Cannabidiol (CBD) has been recently covered in the media, and you may have even seen it as an add-in booster to your post-workout smoothie or morning coffee. What exactly is CBD? Why is it suddenly so popular?

How is cannabidiol different from marijuana?

CBD stands for cannabidiol. It is the second most prevalent of the active ingredients of cannabis (marijuana). While CBD is an essential component of medical marijuana, it is derived directly from the hemp plant, which is a cousin of the marijuana plant. While CBD is a component of marijuana (one of hundreds), by itself it does not cause a “high.” According to a report from the World Health Organization, “In humans, CBD exhibits no effects indicative of any abuse or dependence potential…. To date, there is no evidence of public health related problems associated with the use of pure CBD.”

Is cannabidiol legal?

CBD is readily obtainable in most parts of the United States, though its exact legal status is in flux. All 50 states have laws legalizing CBD with varying degrees of restriction, and while the federal government still considers CBD in the same class as marijuana, it doesn’t habitually enforce against it. In December 2015, the FDA eased the regulatory requirements to allow researchers to conduct CBD trials. Currently, many people obtain CBD online without a medical cannabis license. The government’s position on CBD is confusing, and depends in part on whether the CBD comes from hemp or marijuana. The legality of CBD is expected to change, as there is currently bipartisan consensus in Congress to make the hemp crop legal which would, for all intents and purposes, make CBD difficult to prohibit.

The evidence for cannabidiol health benefits

CBD has been touted for a wide variety of health issues, but the strongest scientific evidence is for its effectiveness in treating some of the cruelest childhood epilepsy syndromes, such as Dravet syndrome and Lennox-Gastaut syndrome (LGS), which typically don’t respond to antiseizure medications. In numerous studies, CBD was able to reduce the number of seizures, and in some cases it was able to stop them altogether. Videos of the effects of CBD on these children and their seizures are readily available on the Internet for viewing, and they are quite striking. Recently the FDA approved the first ever cannabis-derived medicine for these conditions, Epidiolex, which contains CBD.

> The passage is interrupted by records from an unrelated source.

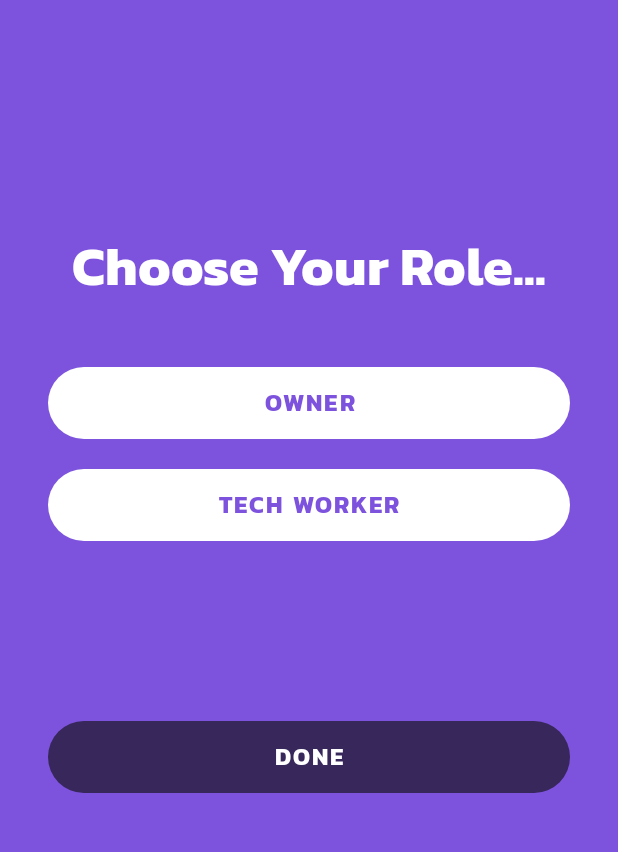
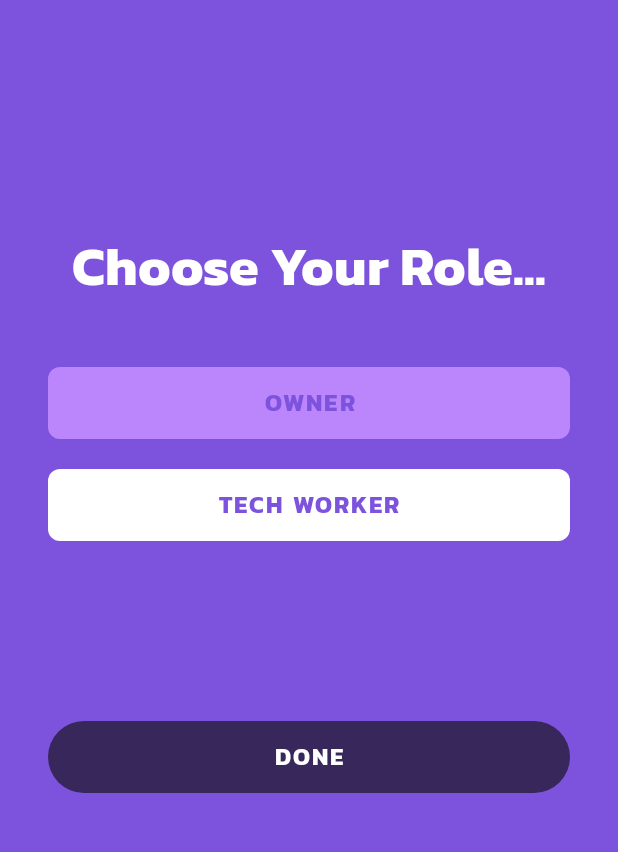
Before and after one commit to Timnas-Bangkit/Find-MD, an Android app: the RoleActivity screen opened directly, with no data from a screen before it, after a tap on "OWNER", on a phone screen of 412 x 824 dp, the part 110-962 px from its top. Run offline under Robolectric (Android 15) with nearby library versions, the phone set to English and light mode, and no system bars.

Commit message:
menambahkan logika warna di pilih role dan memperbaiki tampilan cardview

```diff
--- a/app/src/main/java/com/dicoding/foundup/ui/role/RoleActivity.kt
+++ b/app/src/main/java/com/dicoding/foundup/ui/role/RoleActivity.kt
@@ -21,7 +21,7 @@ class RoleActivity : AppCompatActivity() {
     private var selectedRole: String? = null
 
     private val roleViewModel: RoleViewModel by viewModels {
-        RoleViewModelFactory(Injection.provideRepository(application)) // Gunakan RoleViewModelFactory
+        RoleViewModelFactory(Injection.provideRepository(application))
     }
 
 
@@ -70,22 +70,45 @@ class RoleActivity : AppCompatActivity() {
     private fun updateSelection(role: String) {
         selectedRole = role
 
-        // Atur state tombol
+        // Reset warna semua tombol
+        ownerButton.setBackgroundResource(R.drawable.btn_unselected_bg)
+        techWorkerButton.setBackgroundResource(R.drawable.btn_unselected_bg)
+
+        // Atur warna tombol yang dipilih
         when (role) {
             "Owner" -> {
-                ownerButton.isSelected = true
-                techWorkerButton.isSelected = false
-                Log.d("ButtonState", "Owner selected")
+                ownerButton.setBackgroundResource(R.drawable.btn_selected_bg)
+                techWorkerButton.setBackgroundResource(R.drawable.btn_unselected_bg)
             }
             "Tech Worker" -> {
-                ownerButton.isSelected = false
-                techWorkerButton.isSelected = true
-                Log.d("ButtonState", "Tech Worker selected")
+                techWorkerButton.setBackgroundResource(R.drawable.btn_selected_bg)
+                ownerButton.setBackgroundResource(R.drawable.btn_unselected_bg)
             }
         }
 
         nextButton.isEnabled = true
     }
+
+
+//    private fun updateSelection(role: String) {
+//        selectedRole = role
+//
+//        // Atur state tombol
+//        when (role) {
+//            "Owner" -> {
+//                ownerButton.isSelected = true
+//                techWorkerButton.isSelected = false
+//                Log.d("ButtonState", "Owner selected")
+//            }
+//            "Tech Worker" -> {
+//                ownerButton.isSelected = false
+//                techWorkerButton.isSelected = true
+//                Log.d("ButtonState", "Tech Worker selected")
+//            }
+//        }
+//
+//        nextButton.isEnabled = true
+//    }
 
     private fun navigateToNextScreen() {
         val intent = Intent(this, MainActivity::class.java)
--- /dev/null
+++ b/app/src/main/res/drawable/btn_selected_bg.xml
@@ -0,0 +1,5 @@
+<?xml version="1.0" encoding="utf-8"?>
+<shape xmlns:android="http://schemas.android.com/apk/res/android">
+    <solid android:color="@color/purple_200" />
+    <corners android:radius="8dp" />
+</shape>
--- /dev/null
+++ b/app/src/main/res/drawable/btn_unselected_bg.xml
@@ -0,0 +1,5 @@
+<?xml version="1.0" encoding="utf-8"?>
+<shape xmlns:android="http://schemas.android.com/apk/res/android">
+    <solid android:color="@color/white" />
+    <corners android:radius="8dp" />
+</shape>
--- a/app/src/main/res/layout/activity_role.xml
+++ b/app/src/main/res/layout/activity_role.xml
@@ -56,7 +56,8 @@
             android:layout_marginTop="40dp"
             android:text="@string/owner"
             android:textColor="@color/medium_purple"
-            app:backgroundTint="@color/white"
+            android:background="@drawable/btn_unselected_bg"
+            app:backgroundTint="@null"
             app:layout_constraintEnd_toEndOf="parent"
             app:layout_constraintStart_toStartOf="parent"
             app:layout_constraintTop_toBottomOf="@id/titleText"
@@ -76,7 +77,8 @@
             android:layout_marginTop="20dp"
             android:text="@string/tech_worker"
             android:textColor="@color/medium_purple"
-            app:backgroundTint="@color/white"
+            android:background="@drawable/btn_unselected_bg"
+            app:backgroundTint="@null"
             app:layout_constraintTop_toBottomOf="@id/ownerButton"
             app:layout_constraintStart_toStartOf="parent"
             app:layout_constraintEnd_toEndOf="parent"
--- a/app/src/main/res/layout/cardview_post.xml
+++ b/app/src/main/res/layout/cardview_post.xml
@@ -14,6 +14,7 @@
         android:layout_width="match_parent"
         android:layout_height="wrap_content"
         android:orientation="vertical"
+        android:background="@color/white"
         android:padding="16dp">
 
         <LinearLayout
--- a/app/src/main/res/values/strings.xml
+++ b/app/src/main/res/values/strings.xml
@@ -81,4 +81,9 @@
     <string name="needed_role_1">Need Role 1</string>
     <string name="needed_role_2">Need Role 2</string>
     <string name="summary">Sumarry</string>
+    <string name="illustration">Illustration</string>
+    <string name="see_my_application">See My Application</string>
+    <string name="back">Back</string>
+    <string name="text_body_join_team">Your application has been successfully accepted. Now you just need to wait for a response from the founder</string>
+    <string name="Tittle_join_team">Congratulations!</string>
 </resources>
--- a/app/src/main/res/values/styles.xml
+++ b/app/src/main/res/values/styles.xml
@@ -70,6 +70,8 @@
         <item name="android:textSize">16sp</item>
     </style>
 
+
+
     <style name="Button_2">
         <item name="android:background">@drawable/rounded_button</item>
         <item name="android:fontFamily">@font/kanit_bold</item>
```
Also changed, not shown: app/src/main/res/drawable/darth_vader.jpg (deleted), app/src/main/res/drawable/ic_illustration.png (added), app/src/main/res/drawable/star_wars_logo.gif (deleted), app/src/main/res/drawable/storm_trooper.jpg (deleted).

CBD is commonly used to address anxiety, and for patients who suffer through the misery of insomnia, studies suggest that CBD may help with both falling asleep and staying asleep.

CBD may offer an option for treating different types of chronic pain. A study from the European Journal of Pain showed, using an animal model, CBD applied on the skin could help lower pain and inflammation due to arthritis. Another study demonstrated the mechanism by which CBD inhibits inflammatory and neuropathic pain, two of the most difficult types of chronic pain to treat. More study in humans is needed in this area to substantiate the claims of CBD proponents about pain control.

Is cannabidiol safe?

Side effects of CBD include nausea, fatigue and irritability. CBD can increase the level in your blood of the blood thinner coumadin, and it can raise levels of certain other medications in your blood by the exact same mechanism that grapefruit juice does. A significant safety concern with CBD is that it is primarily marketed and sold as a supplement, not a medication. Currently, the FDA does not regulate the safety and purity of dietary supplements. So you cannot know for sure that the product you buy has active ingredients at the dose listed on the label. In addition, the product may contain other (unknown) elements. We also don’t know the most effective therapeutic dose of CBD for any particular medical condition.

The bottom line on cannabidiol

Some CBD manufacturers have come under government scrutiny for wild, indefensible claims, such that CBD is a cure-all for cancer, which it is not. We need more research but CBD may be prove to be an option for managing anxiety, insomnia, and chronic pain. Without sufficient high-quality evidence in human studies we can’t pinpoint effective doses, and because CBD is currently is mostly available as an unregulated supplement, it’s difficult to know exactly what you are getting. If you decide to try CBD, talk with your doctor — if for no other reason than to make sure it won’t affect other medications you are taking.